American covers just about everything in Hicks’ life, starting from his birth and ending with his death. However, unlike a great deal of biography pics, American doesn’t delve too deeply into his last moments, instead looking at his life and celebrating what he did while here. The documentary does explore Hicks’ earlier problems with drugs and alcohol, demonstrating how his sobriety really changed his outlook on life and his material – it’s obvious sobriety refined his comedy, changing him from a shocking performer into an intellectual one (who still kept the dick jokes for good measure). From the perspectives provided, Hicks comes across as an animated, intelligent young man who was the product of a Southern Baptist upbringing in the suburbs outside Houston – an environment which shaped his outlook and provided him countless material.
I felt the animation used for the film was intriguing and seeing all these pictures of Hicks which are probably from the personal archives of friends and family added to the intimacy of the film. If they just used images which appear frequently on the internet the book wouldn’t have the same impact, instead coming across as a mediocre piece of flash animation by some broke college students. Instead, American is a well crafted narrative about the best stand-up comedian in history (at least in my opinion). My only complaint is that it was so short. I felt there’s more the film could’ve covered but I understand the film wasn’t made only for those familiar with Hicks but with those who aren’t, trying to make them aware of his work.

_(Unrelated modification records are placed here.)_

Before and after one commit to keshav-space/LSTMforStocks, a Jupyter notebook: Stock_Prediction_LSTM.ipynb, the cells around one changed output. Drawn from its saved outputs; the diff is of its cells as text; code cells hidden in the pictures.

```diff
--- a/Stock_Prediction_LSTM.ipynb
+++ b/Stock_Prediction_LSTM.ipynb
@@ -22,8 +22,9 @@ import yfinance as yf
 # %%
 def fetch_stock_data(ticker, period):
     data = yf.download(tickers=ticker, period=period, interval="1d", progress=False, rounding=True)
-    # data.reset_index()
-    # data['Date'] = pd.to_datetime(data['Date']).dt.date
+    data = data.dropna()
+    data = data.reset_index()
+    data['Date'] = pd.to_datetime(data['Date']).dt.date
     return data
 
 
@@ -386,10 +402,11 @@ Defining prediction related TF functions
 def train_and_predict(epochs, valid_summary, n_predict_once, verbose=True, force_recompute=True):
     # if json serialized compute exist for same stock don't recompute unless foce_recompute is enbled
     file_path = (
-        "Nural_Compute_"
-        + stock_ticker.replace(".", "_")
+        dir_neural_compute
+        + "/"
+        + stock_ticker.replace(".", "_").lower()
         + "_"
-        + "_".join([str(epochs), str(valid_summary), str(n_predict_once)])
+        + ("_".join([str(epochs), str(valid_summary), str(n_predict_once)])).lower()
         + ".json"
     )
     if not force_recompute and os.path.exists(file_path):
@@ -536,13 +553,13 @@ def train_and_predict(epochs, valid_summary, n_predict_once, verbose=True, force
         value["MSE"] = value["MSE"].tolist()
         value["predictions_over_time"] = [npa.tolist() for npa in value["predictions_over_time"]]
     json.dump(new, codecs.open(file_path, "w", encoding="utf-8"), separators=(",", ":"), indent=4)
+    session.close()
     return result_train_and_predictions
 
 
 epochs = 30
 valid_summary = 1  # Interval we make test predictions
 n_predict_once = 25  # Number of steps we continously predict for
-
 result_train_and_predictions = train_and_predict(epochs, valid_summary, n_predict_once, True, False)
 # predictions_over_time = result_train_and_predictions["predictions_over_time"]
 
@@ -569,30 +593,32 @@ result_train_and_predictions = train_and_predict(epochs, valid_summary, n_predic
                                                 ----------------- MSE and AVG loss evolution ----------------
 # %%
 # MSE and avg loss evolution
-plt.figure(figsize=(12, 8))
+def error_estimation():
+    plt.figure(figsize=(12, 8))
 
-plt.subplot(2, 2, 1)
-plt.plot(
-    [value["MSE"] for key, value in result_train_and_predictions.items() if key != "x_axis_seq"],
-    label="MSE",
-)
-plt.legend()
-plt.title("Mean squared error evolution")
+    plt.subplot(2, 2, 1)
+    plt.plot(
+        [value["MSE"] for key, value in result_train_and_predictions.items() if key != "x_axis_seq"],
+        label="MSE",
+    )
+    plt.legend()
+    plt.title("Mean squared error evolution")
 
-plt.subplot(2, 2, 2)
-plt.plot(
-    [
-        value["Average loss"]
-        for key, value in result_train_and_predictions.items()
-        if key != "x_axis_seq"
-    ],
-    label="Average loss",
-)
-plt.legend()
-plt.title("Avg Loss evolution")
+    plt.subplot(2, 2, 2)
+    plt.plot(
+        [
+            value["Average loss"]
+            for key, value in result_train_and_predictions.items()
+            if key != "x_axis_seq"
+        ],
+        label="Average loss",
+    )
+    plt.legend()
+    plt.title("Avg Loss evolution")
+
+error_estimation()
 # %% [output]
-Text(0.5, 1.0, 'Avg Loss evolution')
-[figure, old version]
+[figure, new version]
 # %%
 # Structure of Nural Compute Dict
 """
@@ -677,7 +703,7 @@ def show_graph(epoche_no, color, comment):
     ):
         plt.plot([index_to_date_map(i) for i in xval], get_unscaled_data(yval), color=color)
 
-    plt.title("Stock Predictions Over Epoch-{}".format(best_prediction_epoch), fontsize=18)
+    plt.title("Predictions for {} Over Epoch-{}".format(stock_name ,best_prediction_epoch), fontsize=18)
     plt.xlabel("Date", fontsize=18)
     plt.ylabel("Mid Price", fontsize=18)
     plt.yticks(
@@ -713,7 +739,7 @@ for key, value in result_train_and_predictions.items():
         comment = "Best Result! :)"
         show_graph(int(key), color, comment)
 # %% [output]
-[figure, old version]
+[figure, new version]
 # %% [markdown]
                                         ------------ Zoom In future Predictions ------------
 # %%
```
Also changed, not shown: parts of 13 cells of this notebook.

Shortly before Hicks died he appeared on the David Letterman show, only to find his segment was cut. Hicks speculated the advertisers, some of who were pro-life activists, didn’t approve of his material and Letterman and company kowtowed to private interests. Who really knows why it happened but right-wing activist groups disagreeing with his material doesn’t seem farfetched. However, in 2009 Letterman had Hicks’ mother Mary on, officially apologized for cutting the segment, and played it in its entirety. It was fifteen years after Hicks’ death. There’s a part of me which thinks the censorship added to Hicks’ mystique, since I didn’t see the segment until about a year ago but I think it’s not filthy or too subversive. Hicks cleaned up his material for Letterman and delivered a stellar performance, proving his material stood on its own and didn’t need vulgarity to succeed. Below are the clips from the David Letterman Show:
I highly urge you, dear reader, to see American: The Bill Hicks Story. It chronicles the life of a truly innovative comedian whose material reached out further than any other comedian of his time and is still influential today. I also have a sinking suspicion Hicks’ work will remain relevant for years to come (unless the system we all live in changes for the better in the near future). Below is the trailer for the film and a great deal of links to stand-up performances and interviews featuring the great Bill Hicks.
Bill Hicks links:
Here’s one of the last interviews with Hicks. It’s a little on the low quality side but the material is excellent. As before I’m only linking to the first portion and you can find the second part yourself.